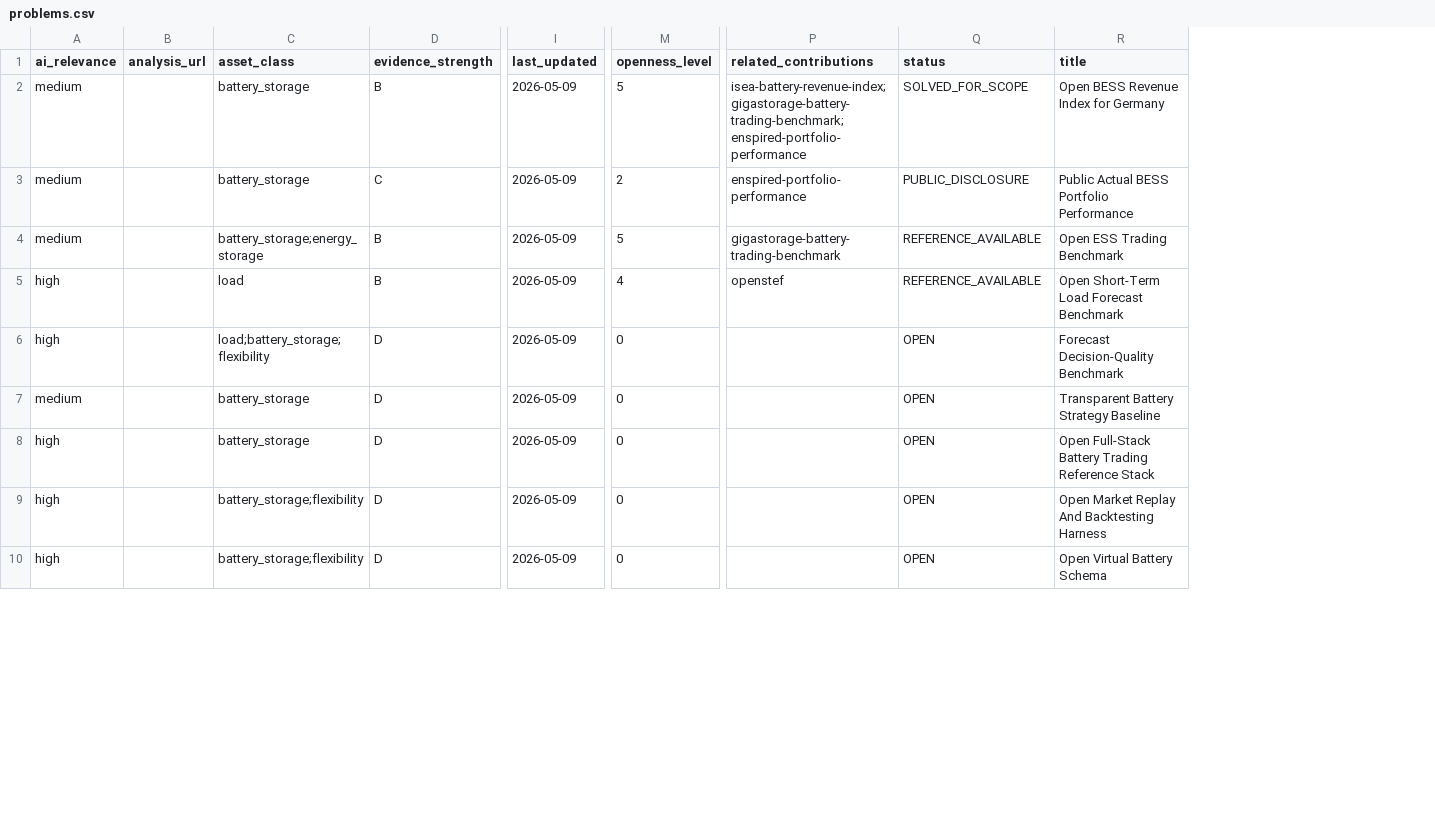
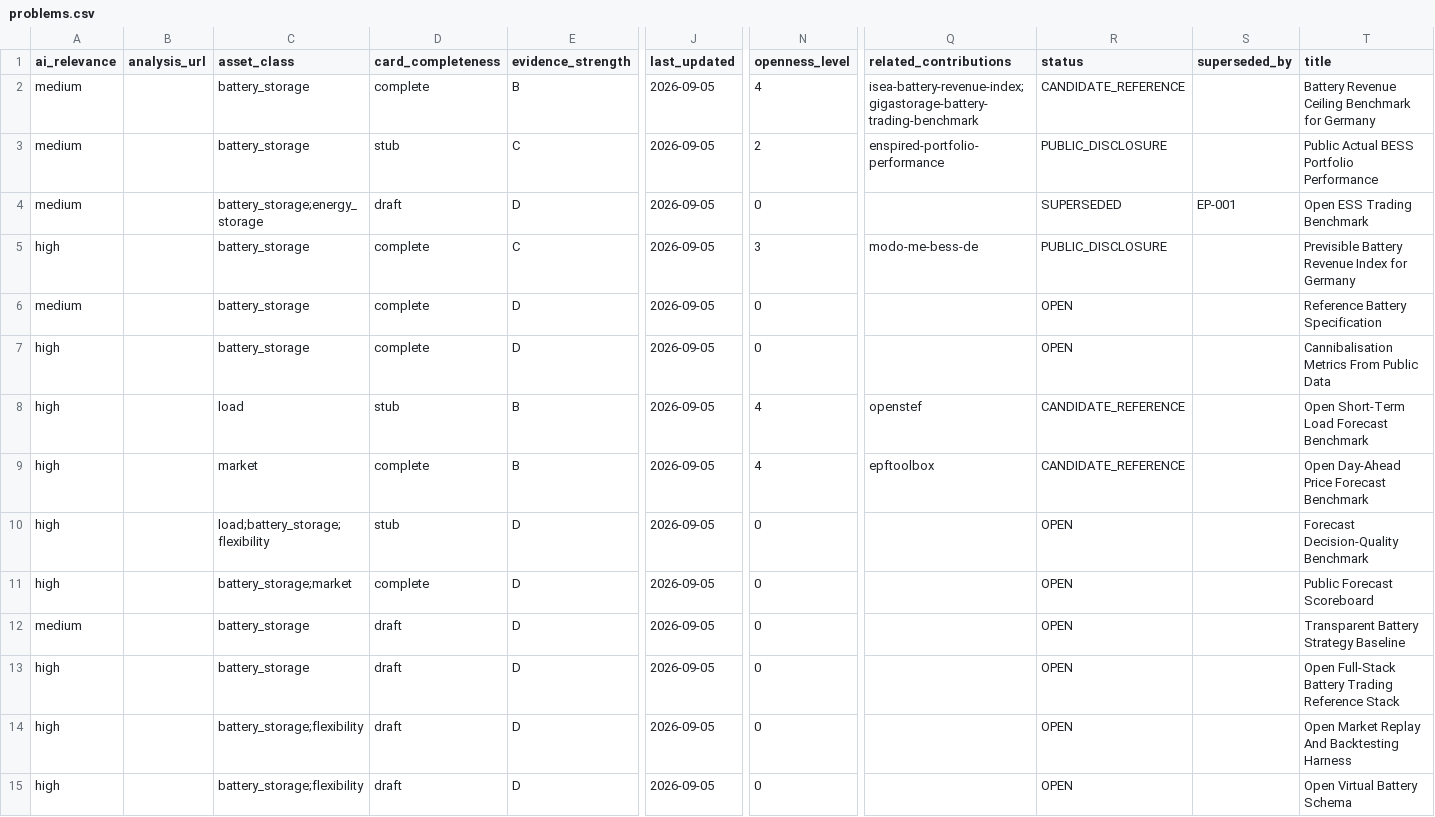
Before and after one commit to stratnergy-labs/open-energy-problems, a CSV file: index/problems.csv, drawn as a sheet; only a part is shown, gaps mark what is left out; addresses are those after the commit; rows hold the shown columns only; the diff covers the shown part only; the diff names each change by its address in the sheet, - before the commit and + after, or states it on an @@ line.

```diff
--- a/index/problems.csv
+++ b/index/problems.csv
+column D (card_completeness), rows 2-4: complete | stub | draft; row 8: stub; row 10: stub; rows 12-15: all draft
+column S (superseded_by), row 4: EP-001
-J2:J4 (last_updated): 2026-05-09
+J2:J4 (last_updated): 2026-09-05
-N2 (openness_level): 5
+N2 (openness_level): 4
-Q2 (related_contributions): isea-battery-revenue-index;gigastorage-battery-trading-benchmark;enspired-portfolio-performance
+Q2 (related_contributions): isea-battery-revenue-index;gigastorage-battery-trading-benchmark
-R2 (status): SOLVED_FOR_SCOPE
+R2 (status): CANDIDATE_REFERENCE
-T2 (title): Open BESS Revenue Index for Germany
+T2 (title): Battery Revenue Ceiling Benchmark for Germany
-E4 (evidence_strength): B
+E4 (evidence_strength): D
-N4 (openness_level): 5
+N4 (openness_level): 0
-Q4 (related_contributions): gigastorage-battery-trading-benchmark
+Q4 (related_contributions): (empty)
-R4 (status): REFERENCE_AVAILABLE
+R4 (status): SUPERSEDED
+row 5: high |  | battery_storage | complete | C | 2026-09-05 | 3 | modo-me-bess-de | PUBLIC_DISCLOSURE |  | Previsible Battery Revenue Index for Germany
+row 6: medium |  | battery_storage | complete | D | 2026-09-05 | 0 |  | OPEN |  | Reference Battery Specification
+row 7: high |  | battery_storage | complete | D | 2026-09-05 | 0 |  | OPEN |  | Cannibalisation Metrics From Public Data
-J8 (last_updated): 2026-05-09
+J8 (last_updated): 2026-09-05
-R8 (status): REFERENCE_AVAILABLE
+R8 (status): CANDIDATE_REFERENCE
+row 9: high |  | market | complete | B | 2026-09-05 | 4 | epftoolbox | CANDIDATE_REFERENCE |  | Open Day-Ahead Price Forecast Benchmark
-J10 (last_updated): 2026-05-09
+J10 (last_updated): 2026-09-05
+row 11: high |  | battery_storage;market | complete | D | 2026-09-05 | 0 |  | OPEN |  | Public Forecast Scoreboard
-J12:J15 (last_updated): 2026-05-09
+J12:J15 (last_updated): 2026-09-05
```
Also changed, not shown: 2 added rows and 15 edited cells elsewhere in this file, index/artefacts.csv, index/contributions.csv, 55 other files.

**INSTRUCTIONS TO FOLLOW**
Print each entry above exactly. The pictures should not be printed.

**ANSWER SPACE**
Before and after one commit to stratnergy-labs/open-energy-problems, a CSV file: index/problems.csv, drawn as a sheet; only a part is shown, gaps mark what is left out; addresses are those after the commit; rows hold the shown columns only; the diff covers the shown part only; the diff names each change by its address in the sheet, - before the commit and + after, or states it on an @@ line.

```diff
--- a/index/problems.csv
+++ b/index/problems.csv
+column D (card_completeness), rows 2-4: complete | stub | draft; row 8: stub; row 10: stub; rows 12-15: all draft
+column S (superseded_by), row 4: EP-001
-J2:J4 (last_updated): 2026-05-09
+J2:J4 (last_updated): 2026-09-05
-N2 (openness_level): 5
+N2 (openness_level): 4
-Q2 (related_contributions): isea-battery-revenue-index;gigastorage-battery-trading-benchmark;enspired-portfolio-performance
+Q2 (related_contributions): isea-battery-revenue-index;gigastorage-battery-trading-benchmark
-R2 (status): SOLVED_FOR_SCOPE
+R2 (status): CANDIDATE_REFERENCE
-T2 (title): Open BESS Revenue Index for Germany
+T2 (title): Battery Revenue Ceiling Benchmark for Germany
-E4 (evidence_strength): B
+E4 (evidence_strength): D
-N4 (openness_level): 5
+N4 (openness_level): 0
-Q4 (related_contributions): gigastorage-battery-trading-benchmark
+Q4 (related_contributions): (empty)
-R4 (status): REFERENCE_AVAILABLE
+R4 (status): SUPERSEDED
+row 5: high |  | battery_storage | complete | C | 2026-09-05 | 3 | modo-me-bess-de | PUBLIC_DISCLOSURE |  | Previsible Battery Revenue Index for Germany
+row 6: medium |  | battery_storage | complete | D | 2026-09-05 | 0 |  | OPEN |  | Reference Battery Specification
+row 7: high |  | battery_storage | complete | D | 2026-09-05 | 0 |  | OPEN |  | Cannibalisation Metrics From Public Data
-J8 (last_updated): 2026-05-09
+J8 (last_updated): 2026-09-05
-R8 (status): REFERENCE_AVAILABLE
+R8 (status): CANDIDATE_REFERENCE
+row 9: high |  | market | complete | B | 2026-09-05 | 4 | epftoolbox | CANDIDATE_REFERENCE |  | Open Day-Ahead Price Forecast Benchmark
-J10 (last_updated): 2026-05-09
+J10 (last_updated): 2026-09-05
+row 11: high |  | battery_storage;market | complete | D | 2026-09-05 | 0 |  | OPEN |  | Public Forecast Scoreboard
-J12:J15 (last_updated): 2026-05-09
+J12:J15 (last_updated): 2026-09-05
```
Also changed, not shown: 2 added rows and 15 edited cells elsewhere in this file, index/artefacts.csv, index/contributions.csv, 55 other files.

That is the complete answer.